Start of Block

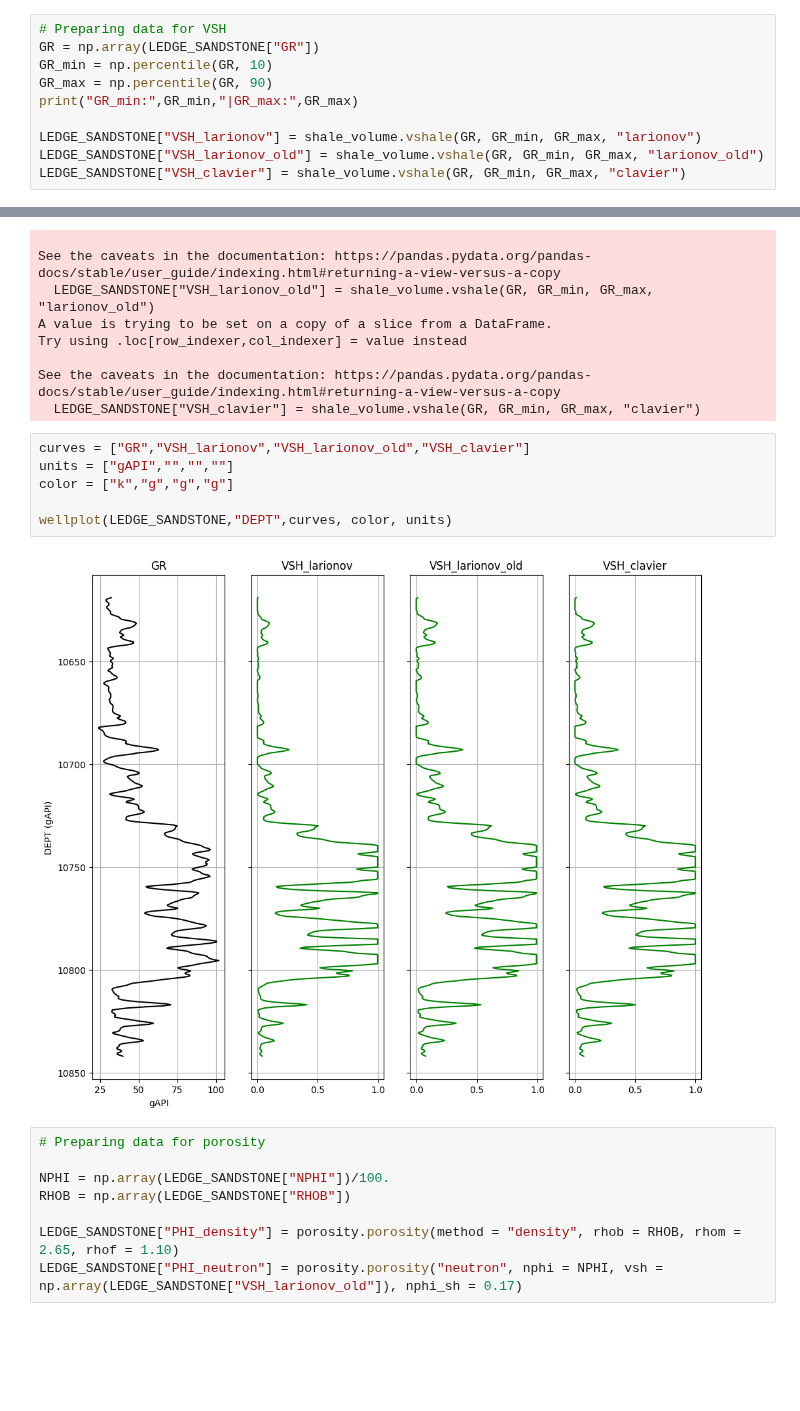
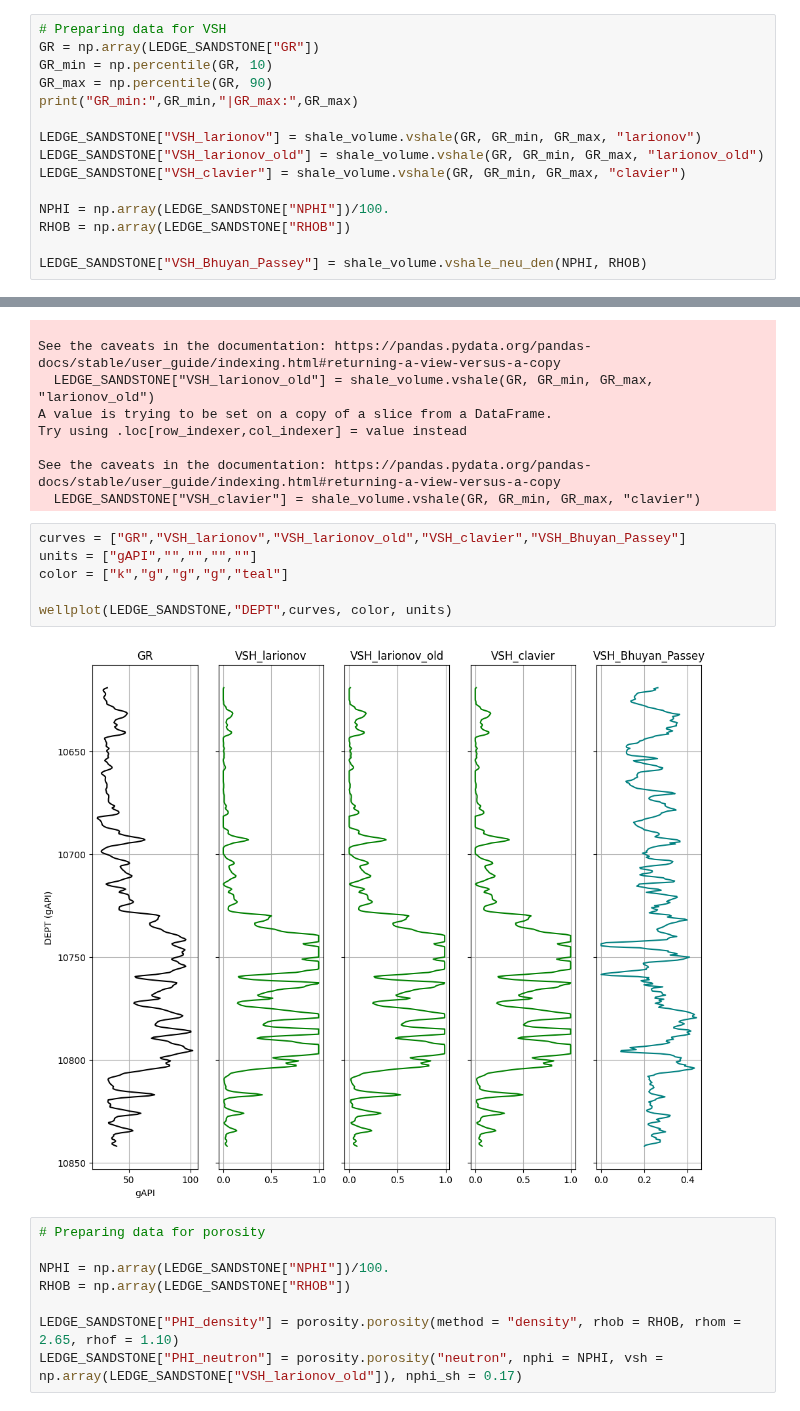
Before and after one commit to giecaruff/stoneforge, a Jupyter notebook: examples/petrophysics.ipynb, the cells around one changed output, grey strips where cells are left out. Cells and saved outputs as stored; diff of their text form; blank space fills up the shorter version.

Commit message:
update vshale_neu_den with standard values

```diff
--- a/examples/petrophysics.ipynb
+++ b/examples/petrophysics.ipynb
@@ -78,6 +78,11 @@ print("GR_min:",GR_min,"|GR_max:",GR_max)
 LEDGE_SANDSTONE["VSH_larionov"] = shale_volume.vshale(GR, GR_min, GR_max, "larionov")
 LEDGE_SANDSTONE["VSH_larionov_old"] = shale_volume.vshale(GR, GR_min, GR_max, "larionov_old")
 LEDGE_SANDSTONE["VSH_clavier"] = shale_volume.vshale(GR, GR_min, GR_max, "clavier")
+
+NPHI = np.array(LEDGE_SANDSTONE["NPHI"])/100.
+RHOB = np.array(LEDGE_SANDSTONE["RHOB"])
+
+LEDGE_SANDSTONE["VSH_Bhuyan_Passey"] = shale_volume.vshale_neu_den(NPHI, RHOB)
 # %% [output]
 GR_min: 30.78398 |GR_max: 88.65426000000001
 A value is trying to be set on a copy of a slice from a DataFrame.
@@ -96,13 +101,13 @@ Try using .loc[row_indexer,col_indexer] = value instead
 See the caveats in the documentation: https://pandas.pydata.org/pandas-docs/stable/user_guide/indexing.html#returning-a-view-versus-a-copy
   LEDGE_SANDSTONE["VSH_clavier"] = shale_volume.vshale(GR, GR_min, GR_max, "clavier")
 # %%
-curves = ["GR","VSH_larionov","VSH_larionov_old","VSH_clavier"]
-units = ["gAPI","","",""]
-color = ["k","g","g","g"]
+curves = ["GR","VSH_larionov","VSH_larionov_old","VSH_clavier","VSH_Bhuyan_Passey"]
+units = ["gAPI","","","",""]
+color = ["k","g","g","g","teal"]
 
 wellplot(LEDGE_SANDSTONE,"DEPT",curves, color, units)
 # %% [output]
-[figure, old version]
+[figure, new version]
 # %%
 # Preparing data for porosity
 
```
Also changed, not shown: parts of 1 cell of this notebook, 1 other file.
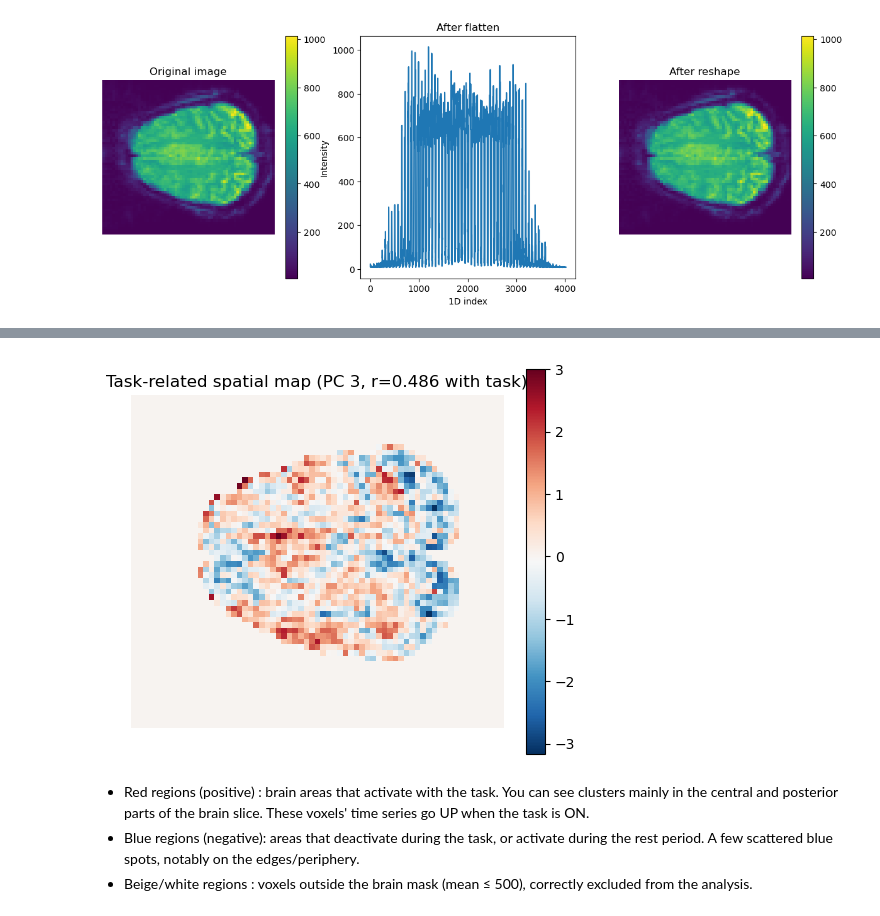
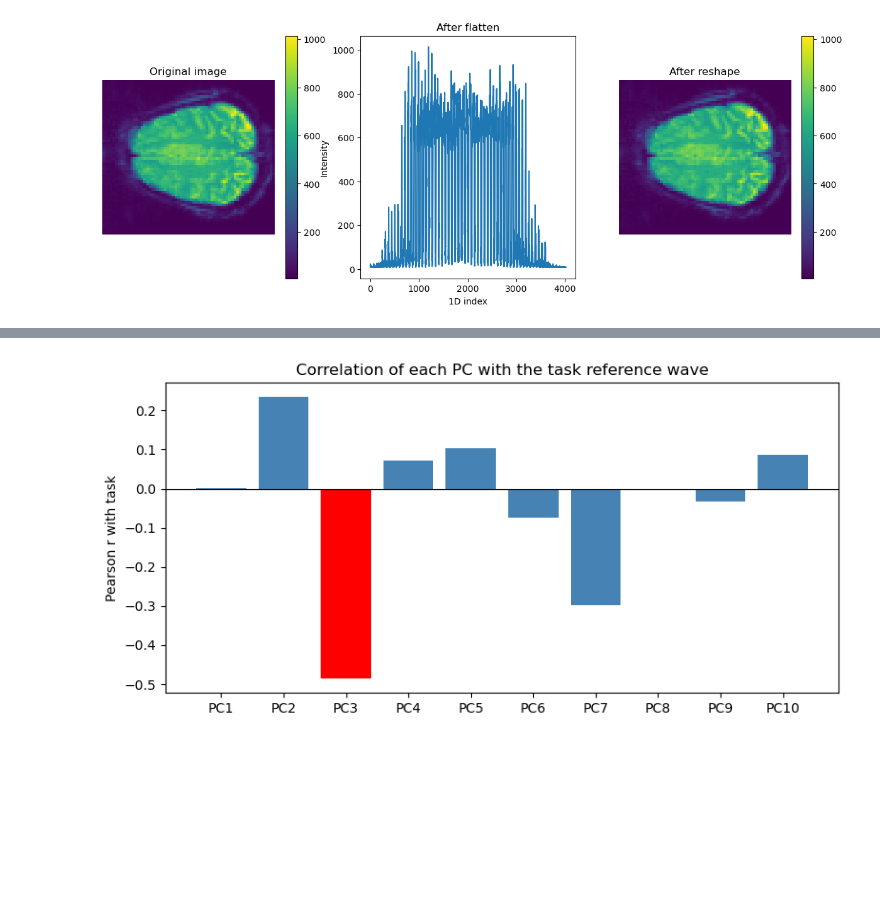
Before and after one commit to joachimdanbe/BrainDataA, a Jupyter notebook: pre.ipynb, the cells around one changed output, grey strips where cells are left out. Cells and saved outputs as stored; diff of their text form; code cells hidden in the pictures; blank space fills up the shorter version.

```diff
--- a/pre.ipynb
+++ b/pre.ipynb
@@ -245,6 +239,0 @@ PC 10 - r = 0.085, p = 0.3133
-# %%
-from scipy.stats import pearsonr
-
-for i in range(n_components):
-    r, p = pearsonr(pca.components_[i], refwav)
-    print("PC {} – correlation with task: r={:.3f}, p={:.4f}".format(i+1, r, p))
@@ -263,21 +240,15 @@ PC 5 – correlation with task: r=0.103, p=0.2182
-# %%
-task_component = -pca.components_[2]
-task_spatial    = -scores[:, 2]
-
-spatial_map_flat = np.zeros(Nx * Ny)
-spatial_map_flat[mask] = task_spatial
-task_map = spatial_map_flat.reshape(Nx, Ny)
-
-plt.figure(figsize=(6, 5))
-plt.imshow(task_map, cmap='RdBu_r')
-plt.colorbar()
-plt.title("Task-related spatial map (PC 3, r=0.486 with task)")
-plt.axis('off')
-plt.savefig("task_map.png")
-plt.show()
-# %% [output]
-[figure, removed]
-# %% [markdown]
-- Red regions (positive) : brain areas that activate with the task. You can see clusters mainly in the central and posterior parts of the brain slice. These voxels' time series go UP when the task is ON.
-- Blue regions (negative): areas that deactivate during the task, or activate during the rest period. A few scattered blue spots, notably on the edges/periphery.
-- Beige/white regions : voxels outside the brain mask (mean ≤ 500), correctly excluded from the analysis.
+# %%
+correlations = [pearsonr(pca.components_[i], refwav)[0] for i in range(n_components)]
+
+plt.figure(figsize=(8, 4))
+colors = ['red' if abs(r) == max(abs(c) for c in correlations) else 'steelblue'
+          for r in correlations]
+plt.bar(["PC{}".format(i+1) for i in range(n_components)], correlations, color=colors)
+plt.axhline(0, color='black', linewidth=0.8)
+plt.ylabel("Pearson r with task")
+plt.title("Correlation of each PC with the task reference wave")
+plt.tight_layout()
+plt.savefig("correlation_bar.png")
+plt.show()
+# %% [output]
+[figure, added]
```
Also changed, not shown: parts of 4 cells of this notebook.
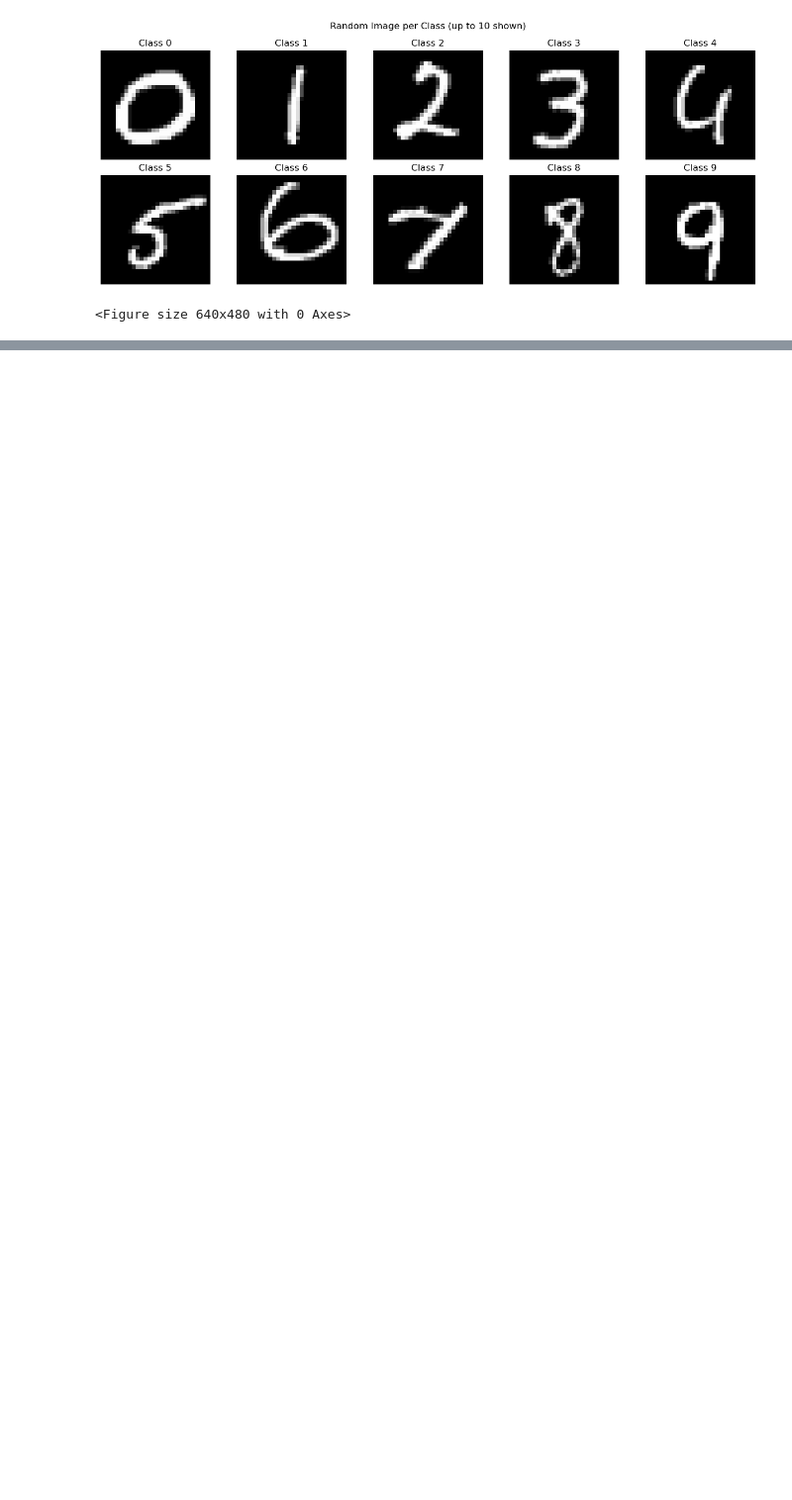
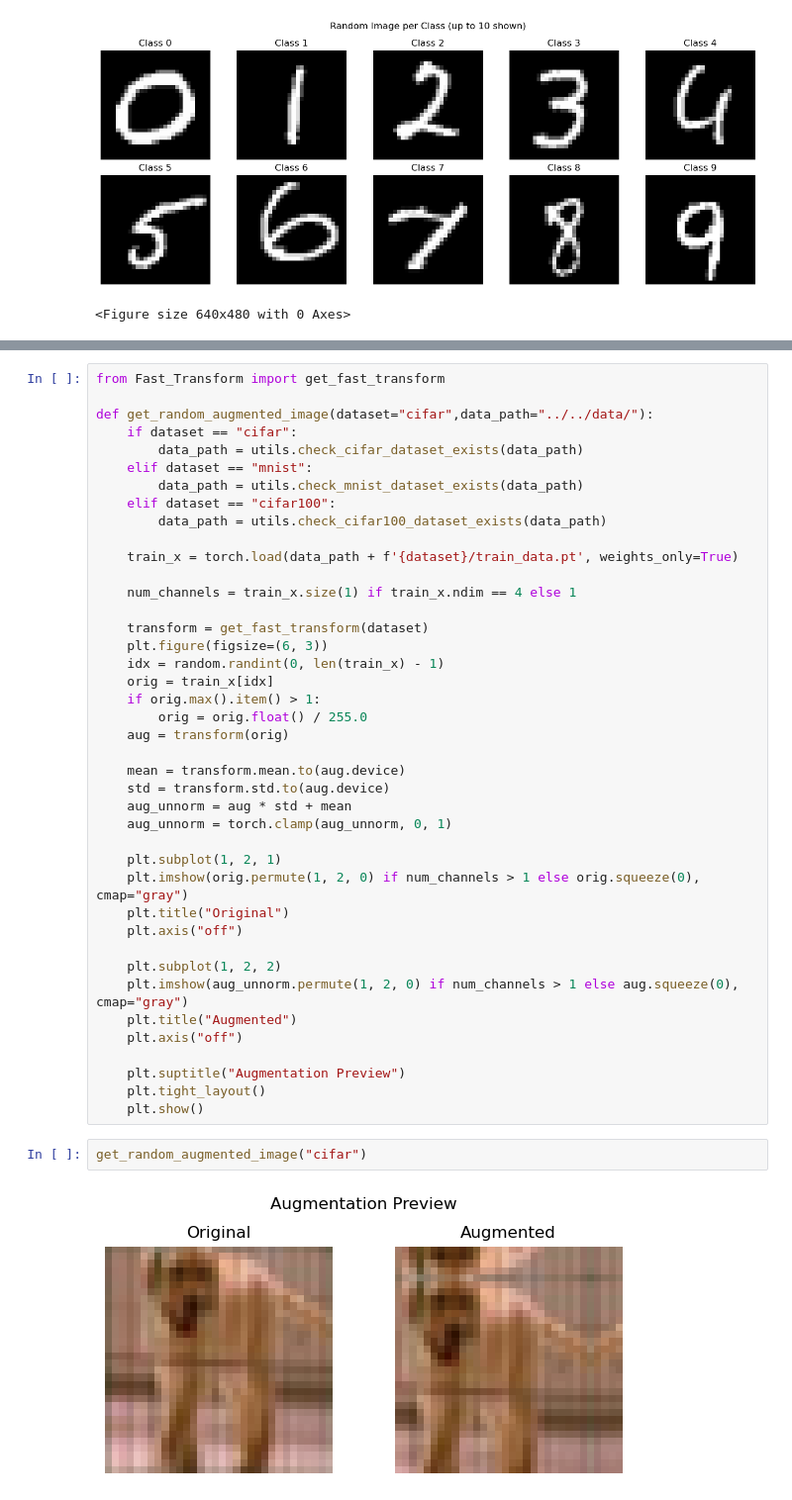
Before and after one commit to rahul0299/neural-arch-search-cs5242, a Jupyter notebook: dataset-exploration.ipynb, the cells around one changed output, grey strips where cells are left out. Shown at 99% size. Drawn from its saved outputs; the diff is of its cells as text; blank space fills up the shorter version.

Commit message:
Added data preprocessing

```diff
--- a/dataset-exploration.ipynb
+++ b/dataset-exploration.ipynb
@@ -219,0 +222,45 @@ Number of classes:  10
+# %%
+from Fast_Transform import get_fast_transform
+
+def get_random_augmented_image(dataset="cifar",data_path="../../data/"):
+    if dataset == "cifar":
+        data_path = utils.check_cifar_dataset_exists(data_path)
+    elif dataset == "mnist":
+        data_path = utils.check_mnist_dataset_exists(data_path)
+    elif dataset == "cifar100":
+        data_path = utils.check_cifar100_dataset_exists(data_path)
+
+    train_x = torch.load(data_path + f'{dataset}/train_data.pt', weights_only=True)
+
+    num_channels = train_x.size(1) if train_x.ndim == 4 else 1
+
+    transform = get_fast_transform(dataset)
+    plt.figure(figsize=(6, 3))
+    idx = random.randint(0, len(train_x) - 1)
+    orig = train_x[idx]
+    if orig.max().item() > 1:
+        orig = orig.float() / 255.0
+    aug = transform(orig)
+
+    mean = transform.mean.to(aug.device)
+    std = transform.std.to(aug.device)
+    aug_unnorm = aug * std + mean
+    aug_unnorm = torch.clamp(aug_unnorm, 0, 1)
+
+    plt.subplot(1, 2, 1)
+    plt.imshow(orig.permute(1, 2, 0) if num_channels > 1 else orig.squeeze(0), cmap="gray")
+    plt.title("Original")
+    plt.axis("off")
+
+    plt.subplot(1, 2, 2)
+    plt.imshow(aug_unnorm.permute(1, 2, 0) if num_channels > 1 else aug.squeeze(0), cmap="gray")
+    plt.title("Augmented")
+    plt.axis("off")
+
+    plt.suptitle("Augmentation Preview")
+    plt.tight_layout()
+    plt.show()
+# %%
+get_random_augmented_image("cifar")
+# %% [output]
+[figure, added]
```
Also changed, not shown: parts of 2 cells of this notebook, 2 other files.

End of Block

§ WHAT TO PRODUCE
All lines with the word "correlations" should be copied from the material above.

§ EXPECTED ANSWER
+correlations = [pearsonr(pca.components_[i], refwav)[0] for i in range(n_components)]
+colors = ['red' if abs(r) == max(abs(c) for c in correlations) else 'steelblue'
+          for r in correlations]
+plt.bar(["PC{}".format(i+1) for i in range(n_components)], correlations, color=colors)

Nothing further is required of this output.